Top of Available data

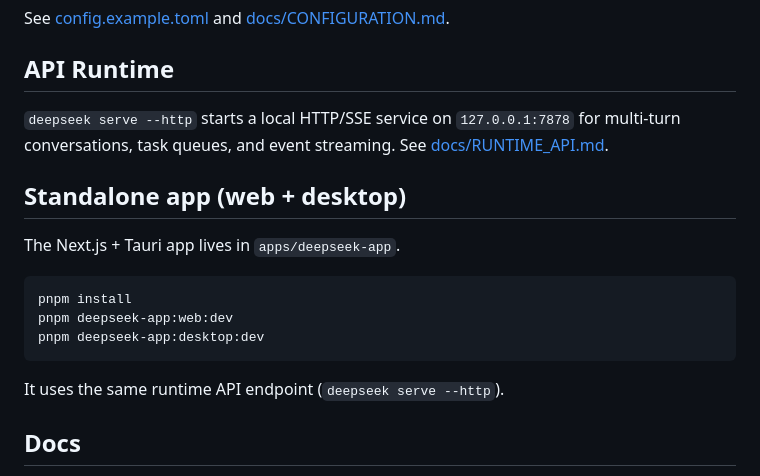
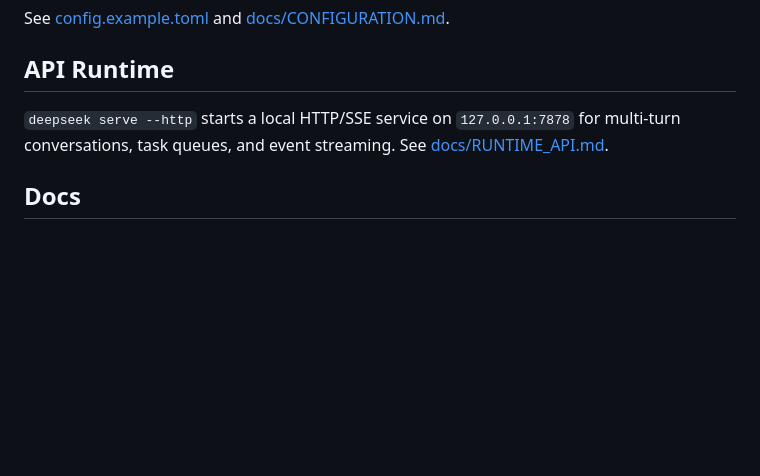
Before and after one commit to Hmbown/DeepSeek-TUI, a Markdown page: README.md, the part around the change. Rendered like a GitHub page; blank space fills up the shorter version.

Commit message:
docs: remove standalone app section from README

````diff
--- a/README.md
+++ b/README.md
@@ -98,18 +98,6 @@ See [config.example.toml](config.example.toml) and [docs/CONFIGURATION.md](docs/
 `deepseek serve --http` starts a local HTTP/SSE service on `127.0.0.1:7878` for multi-turn conversations, task queues, and event streaming.
 See [docs/RUNTIME_API.md](docs/RUNTIME_API.md).
 
-## Standalone app (web + desktop)
-
-The Next.js + Tauri app lives in `apps/deepseek-app`.
-
-```bash
-pnpm install
-pnpm deepseek-app:web:dev
-pnpm deepseek-app:desktop:dev
-```
-
-It uses the same runtime API endpoint (`deepseek serve --http`).
-
 ## Docs
 
 - [Configuration Reference](docs/CONFIGURATION.md)
````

Bottom of Available data

**Activity:**
From the records above, pull every line that has the string "pnpm" and copy it.

**Solution to this task:**
-pnpm install
-pnpm deepseek-app:web:dev
-pnpm deepseek-app:desktop:dev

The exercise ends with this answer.